Press

Aaron Gordon Construction has been featured in several San Francisco Bay Area journals and magazines.

“Playland”

Spaces Magazine

What happens when the worlds of computer and board games collide with reality? You get the kind of individualistic interiors that Scott Taylor, a VP of video game development at Zynga, and hos wife, Kristine Boyden, a West Coast president for publicity firm Edelman, orchestrated with artful collaborators, including builder Aaron Gordon, architect Ari Gessler and interior designer Tineka Triggs

- Zahid Sardar

Featured in-Marin Magazine

Marin Magazine

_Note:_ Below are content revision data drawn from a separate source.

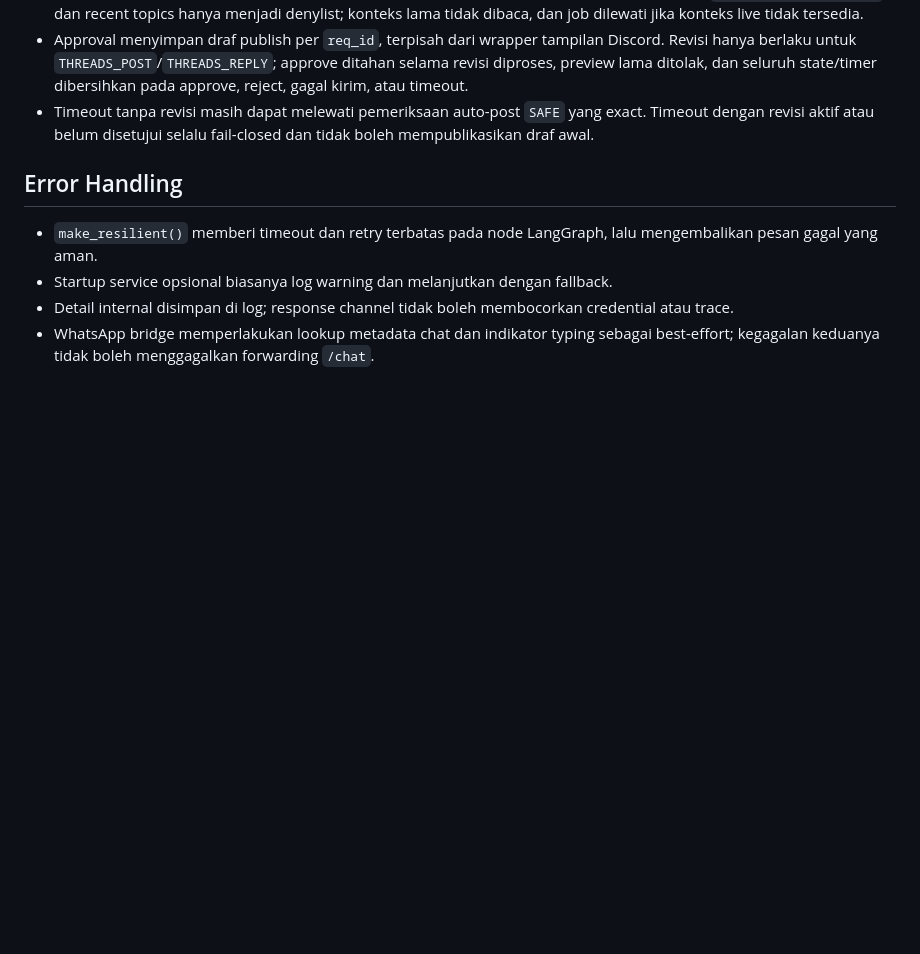
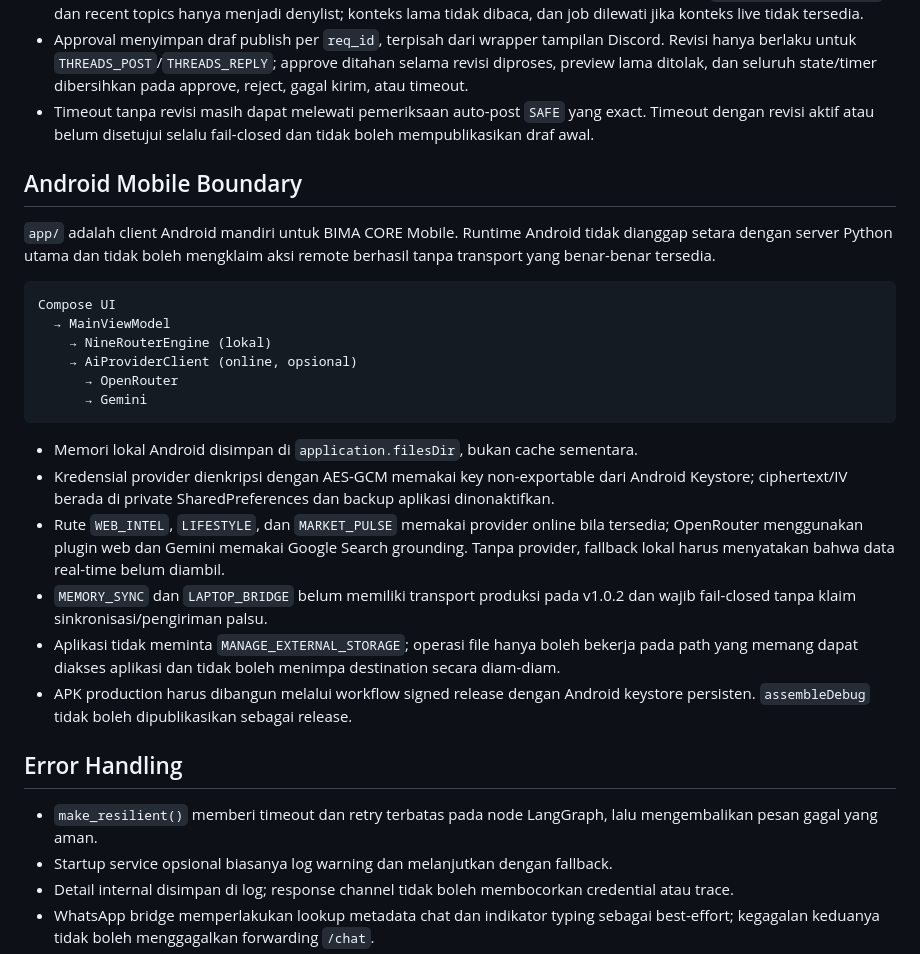
Before and after one commit to Luciansvon/B.I.M.A-CORE, a Markdown page: docs/ARCHITECTURE.md, the part around the change. Rendered like a GitHub page; blank space fills up the shorter version.

Commit message:
docs: document Android mobile trust boundaries

````diff
--- a/docs/ARCHITECTURE.md
+++ b/docs/ARCHITECTURE.md
@@ -113,6 +113,26 @@ Progress callback tidak disimpan di checkpoint. Callback berada di registry pros
 - Approval menyimpan draf publish per `req_id`, terpisah dari wrapper tampilan Discord. Revisi hanya berlaku untuk `THREADS_POST`/`THREADS_REPLY`; approve ditahan selama revisi diproses, preview lama ditolak, dan seluruh state/timer dibersihkan pada approve, reject, gagal kirim, atau timeout.
 - Timeout tanpa revisi masih dapat melewati pemeriksaan auto-post `SAFE` yang exact. Timeout dengan revisi aktif atau belum disetujui selalu fail-closed dan tidak boleh mempublikasikan draf awal.
 
+## Android Mobile Boundary
+
+`app/` adalah client Android mandiri untuk BIMA CORE Mobile. Runtime Android tidak dianggap setara dengan server Python utama dan tidak boleh mengklaim aksi remote berhasil tanpa transport yang benar-benar tersedia.
+
+```text
+Compose UI
+  → MainViewModel
+    → NineRouterEngine (lokal)
+    → AiProviderClient (online, opsional)
+      → OpenRouter
+      → Gemini
+```
+
+- Memori lokal Android disimpan di `application.filesDir`, bukan cache sementara.
+- Kredensial provider dienkripsi dengan AES-GCM memakai key non-exportable dari Android Keystore; ciphertext/IV berada di private SharedPreferences dan backup aplikasi dinonaktifkan.
+- Rute `WEB_INTEL`, `LIFESTYLE`, dan `MARKET_PULSE` memakai provider online bila tersedia; OpenRouter menggunakan plugin web dan Gemini memakai Google Search grounding. Tanpa provider, fallback lokal harus menyatakan bahwa data real-time belum diambil.
+- `MEMORY_SYNC` dan `LAPTOP_BRIDGE` belum memiliki transport produksi pada v1.0.2 dan wajib fail-closed tanpa klaim sinkronisasi/pengiriman palsu.
+- Aplikasi tidak meminta `MANAGE_EXTERNAL_STORAGE`; operasi file hanya boleh bekerja pada path yang memang dapat diakses aplikasi dan tidak boleh menimpa destination secara diam-diam.
+- APK production harus dibangun melalui workflow signed release dengan Android keystore persisten. `assembleDebug` tidak boleh dipublikasikan sebagai release.
+
 ## Error Handling
 
 - `make_resilient()` memberi timeout dan retry terbatas pada node LangGraph, lalu mengembalikan pesan gagal yang aman.
````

Studio Becker, gathered 16 teams of Bay Area designers to create artful bicycles for auction. Two members of the AGC company, Aaron Gordon and Joshua Ebersole, assisted two different teams in the designing, creating, and executing of their bicycle sculptures. These sculptures were then auctioned off to raise money for disadvantaged youth in the Bay Area.

“Think You Don’t Have Space for a Statement Bath?”

Houzz

Scale down the tub. Install a petite version of a statement piece for all the impact of a full-size model in a fraction of the space. This scaled-down free-standing tub gives this tiny bathroom a classical vibe, complemented by tiled flooring, a traditional-style shower ring and curtain, smart paneling, and striking art.

‘Houzz porn’: drool-worthy home makeovers.

San Francisco Chronicle

In renovating their 1889 flat in the Castro, Kristine Boyden and Scott Taylor wanted to respect its Victorian aesthetic while infusing their own style and modernizing.

Houzz helps remodelers nail down their dreams

San Francisco Chronicle

Who doesn’t love house porn? Striking before” and after” shots of places that went from yuck to chic; peeks inside lavish abodes owned by folks more fabulous than you: Yum!

A Twisted Victorian in San Francisco.

California Home+Design

At their first meeting, the owners of this 1,500-square-foot flat in San Francisco made it a point to tell architect Karen Curtiss that what they wanted to do to their home didn’t make financial sense. They knew they could buy a house with the money they planned to spend on the condo,” Curtiss says.